Political conventions have a public and a private face. The respective parties and their nominees carefully control how each looks. John McCain’s campaign is trying to keep some of his and Sarah Palin’s positions on policy out of the public eye--meaning out of prime time speeches, and in some cases even out of the public forums that take place during the day and are open to the media. These omissions are as important to what the convention means as the speeches themselves. They show what candidate wants to hide from the public--until after he is elected. 1.
Randy Orr is a truck driver and a member of the Teamsters Union. He is also a Republican delegate from Houston. This is his first convention, and he is delighted with it. "I never finished my degree in college. I remember the one class I took that I enjoyed was political science. It was a Democrat that taught it, and he talked about being a delegate. Now I'm one." He decided to become active in Republican politics because of his faith. "I grew up in the church, and after about four or five years, I realized that anything that affects you or me, God is interested in it," he says.
I. The Barack Obama campaign has been floundering. If he had a lead in the polls in late June--and the summer polls are notoriously fickly--he clearly lost it by the convention’s beginning. And so far, the convention--dominated, ironically, by the Clintons--has not particularly helped. Bill Clinton and Joe Biden performed quite well last night, but if Obama fails to deliver a spellbinding oration tonight, the Democrats could be in for a long and disappointing fall. Why is Obama in trouble?

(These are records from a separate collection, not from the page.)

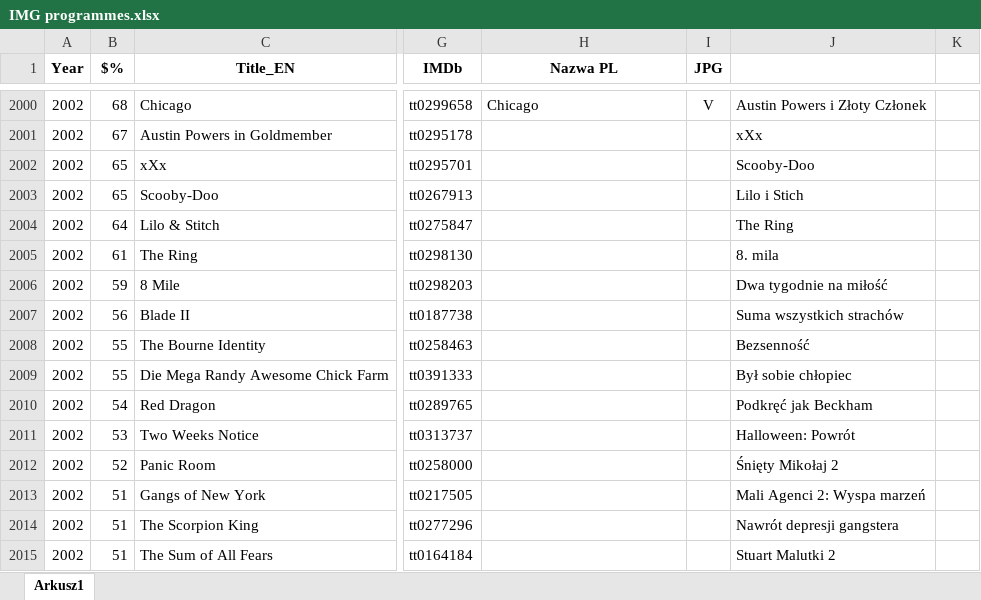
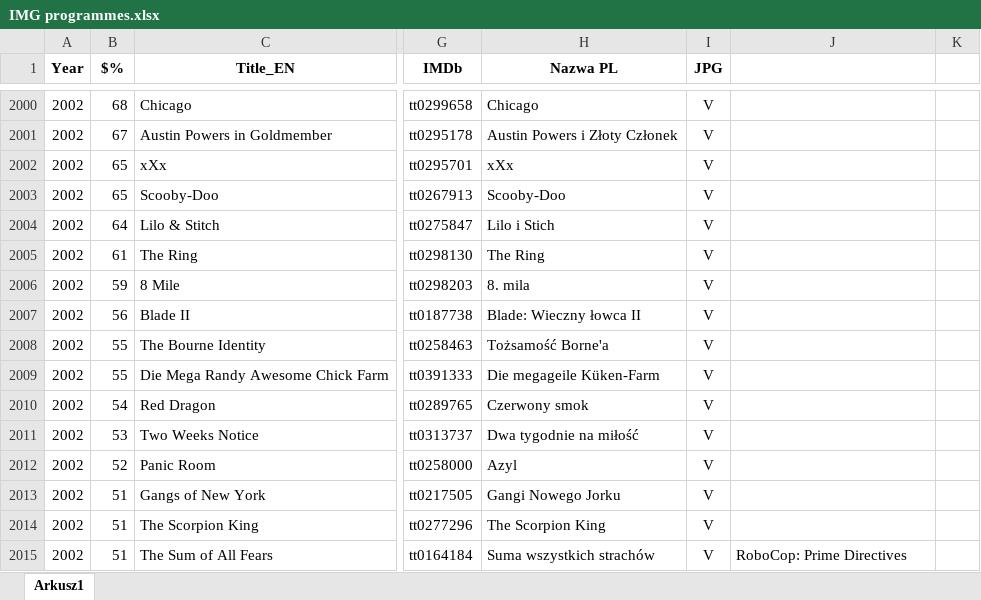
Before and after one commit to pauldim/MADTV, an Excel workbook: IMG programmes.xlsx, sheet Arkusz1, drawn as a sheet; only a part is shown, gaps mark what is left out; values as stored, in another font and other column widths than the file's, no borders; the diff covers the shown part only; the diff names each change by its address in the sheet, - before the commit and + after, or states it on an @@ line.

```diff
--- a/IMG programmes.xlsx (sheet Arkusz1)
+++ b/IMG programmes.xlsx (sheet Arkusz1)
-J2000: Austin Powers i Złoty Członek
+J2000: (empty)
-H2001 (Nazwa PL): (empty)
+H2001 (Nazwa PL): Austin Powers i Złoty Członek
-I2001:I2015 (JPG): (empty)
+I2001:I2015 (JPG): V
-J2001: xXx
+J2001: (empty)
-H2002 (Nazwa PL): (empty)
+H2002 (Nazwa PL): xXx
-J2002: Scooby-Doo
+J2002: (empty)
-H2003 (Nazwa PL): (empty)
+H2003 (Nazwa PL): Scooby-Doo
-J2003: Lilo i Stich
+J2003: (empty)
-H2004 (Nazwa PL): (empty)
+H2004 (Nazwa PL): Lilo i Stich
-J2004: The Ring
+J2004: (empty)
-H2005 (Nazwa PL): (empty)
+H2005 (Nazwa PL): The Ring
-J2005: 8. mila
+J2005: (empty)
-H2006 (Nazwa PL): (empty)
+H2006 (Nazwa PL): 8. mila
-J2006: Dwa tygodnie na miłość
+J2006: (empty)
-H2007 (Nazwa PL): (empty)
+H2007 (Nazwa PL): Blade: Wieczny łowca II
-J2007: Suma wszystkich strachów
+J2007: (empty)
-H2008 (Nazwa PL): (empty)
+H2008 (Nazwa PL): Tożsamość Borne'a
-J2008: Bezsenność
+J2008: (empty)
-H2009 (Nazwa PL): (empty)
+H2009 (Nazwa PL): Die megageile Küken-Farm
-J2009: Był sobie chłopiec
+J2009: (empty)
-H2010 (Nazwa PL): (empty)
+H2010 (Nazwa PL): Czerwony smok
-J2010: Podkręć jak Beckham
+J2010: (empty)
-H2011 (Nazwa PL): (empty)
+H2011 (Nazwa PL): Dwa tygodnie na miłość
-J2011: Halloween: Powrót
+J2011: (empty)
-H2012 (Nazwa PL): (empty)
+H2012 (Nazwa PL): Azyl
-J2012: Śnięty Mikołaj 2
+J2012: (empty)
-H2013 (Nazwa PL): (empty)
+H2013 (Nazwa PL): Gangi Nowego Jorku
-J2013: Mali Agenci 2: Wyspa marzeń
+J2013: (empty)
-H2014 (Nazwa PL): (empty)
+H2014 (Nazwa PL): The Scorpion King
-J2014: Nawrót depresji gangstera
+J2014: (empty)
-H2015 (Nazwa PL): (empty)
+H2015 (Nazwa PL): Suma wszystkich strachów
-J2015: Stuart Malutki 2
+J2015: RoboCop: Prime Directives
```
Also changed, not shown: 79 edited cells elsewhere in this sheet, 5 other files.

John McCain likes to compare himself to Theodore Roosevelt, Barry Goldwater, and Ronald Reagan. But, if he were to become president, could he more closely resemble Richard Nixon? Not Nixon the Watergate dirty trickster, but Nixon the statesman.
Dear Editor: It is unfortunate to see John Judis recycling discredited allegations by the controversial government "watchdog," the Independent Review Board (IRB). The IRB was installed to root out mob influence in the Teamsters, but with the mobsters now out of the picture, this lavishly paid unit uses its unchecked authority to take sides in internal politics, curtail free speech and ride rough shod over due process against any union official they target.
Now that he has clinched the Democratic nomination, pundits will mostly gauge Barack Obama’s prospects in the general election by looking at states he can win or constituencies he can carry. But there is another dimension to his candidacy: He represents a social group that was once on the margins of American politics, but now aspires to put one of its own in the highest office. This has happened once before in U.S. politics: when American Catholics saw one of their own nominated to be president.
The issue of race is the longest-lasting cleavage in American politics. It is also perhaps the least understood. The open exploitation of racist sentiment by vote-hungry politicians was for centuries a durable American tradition.
I am not going to get into the game of saying whom Barack Obama should choose to be his vice-presidential nominee. I am chastened from having argued for John Kerry to pick John Edwards in 2004. And I am not going to say whom he shouldn't choose either. But I want to suggest that there are pitfalls to his endorsing the "dream ticket" of himself and Hillary Clinton, which prominent Clinton supporters like Diane Feinstein are promoting. There are two arguments for Obama choosing Clinton: one is plausible; the other is bogus.
Tuesday's results replicated much of the Democratic race during the last two months. Hillary Clinton once more showed her strength and Barack Obama's weakness among white working class voters in Midwestern swing states, while Obama proved his hold on young and college-educated voters in states where a new post-industrial economy has developed, and where college-educated voters make up about half of the Democratic electorate. For Obama, the question will be how to capture enough of these white working class voters in November to defeat Republican John McCain.